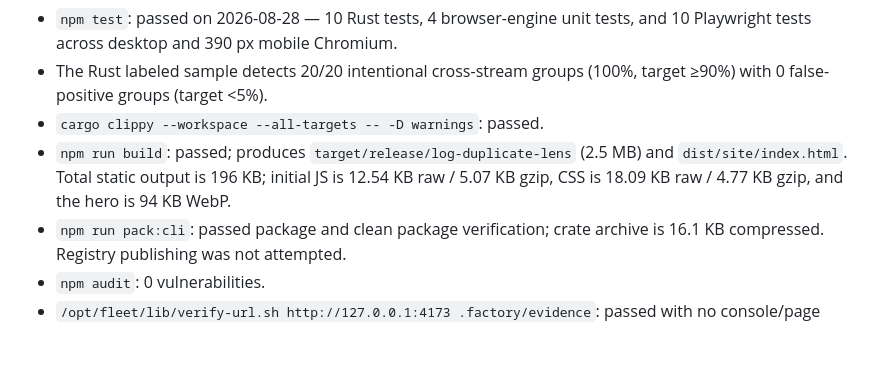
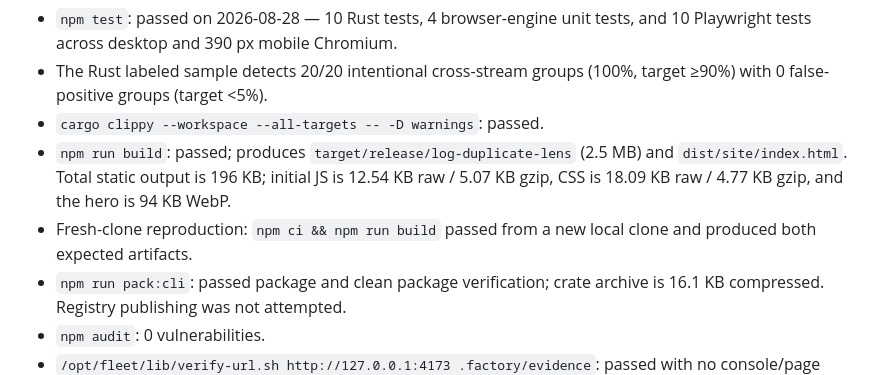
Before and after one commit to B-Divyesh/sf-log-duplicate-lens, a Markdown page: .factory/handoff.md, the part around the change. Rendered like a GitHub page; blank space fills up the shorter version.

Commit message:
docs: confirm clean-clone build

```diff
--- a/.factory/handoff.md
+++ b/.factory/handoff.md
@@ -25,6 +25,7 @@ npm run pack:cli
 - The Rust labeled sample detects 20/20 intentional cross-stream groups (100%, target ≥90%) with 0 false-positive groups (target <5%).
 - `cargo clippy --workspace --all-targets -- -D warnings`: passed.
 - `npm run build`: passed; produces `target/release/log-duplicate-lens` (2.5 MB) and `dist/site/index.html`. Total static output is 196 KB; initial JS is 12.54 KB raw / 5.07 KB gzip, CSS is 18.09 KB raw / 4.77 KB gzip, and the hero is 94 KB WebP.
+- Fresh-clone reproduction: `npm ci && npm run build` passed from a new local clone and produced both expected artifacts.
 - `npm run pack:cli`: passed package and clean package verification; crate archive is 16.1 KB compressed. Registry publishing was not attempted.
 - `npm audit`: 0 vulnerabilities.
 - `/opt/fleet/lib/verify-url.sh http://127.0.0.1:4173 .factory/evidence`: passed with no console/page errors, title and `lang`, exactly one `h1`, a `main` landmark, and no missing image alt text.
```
==========
> _EXERCISE INSTRUCTIONS_
Extract every line from the records above that contains the word "lens".

> _RESPONSE TO THIS EXERCISE_
Before and after one commit to B-Divyesh/sf-log-duplicate-lens, a Markdown page: .factory/handoff.md, the part around the change. Rendered like a GitHub page; blank space fills up the shorter version.
 - `npm run build`: passed; produces `target/release/log-duplicate-lens` (2.5 MB) and `dist/site/index.html`. Total static output is 196 KB; initial JS is 12.54 KB raw / 5.07 KB gzip, CSS is 18.09 KB raw / 4.77 KB gzip, and the hero is 94 KB WebP.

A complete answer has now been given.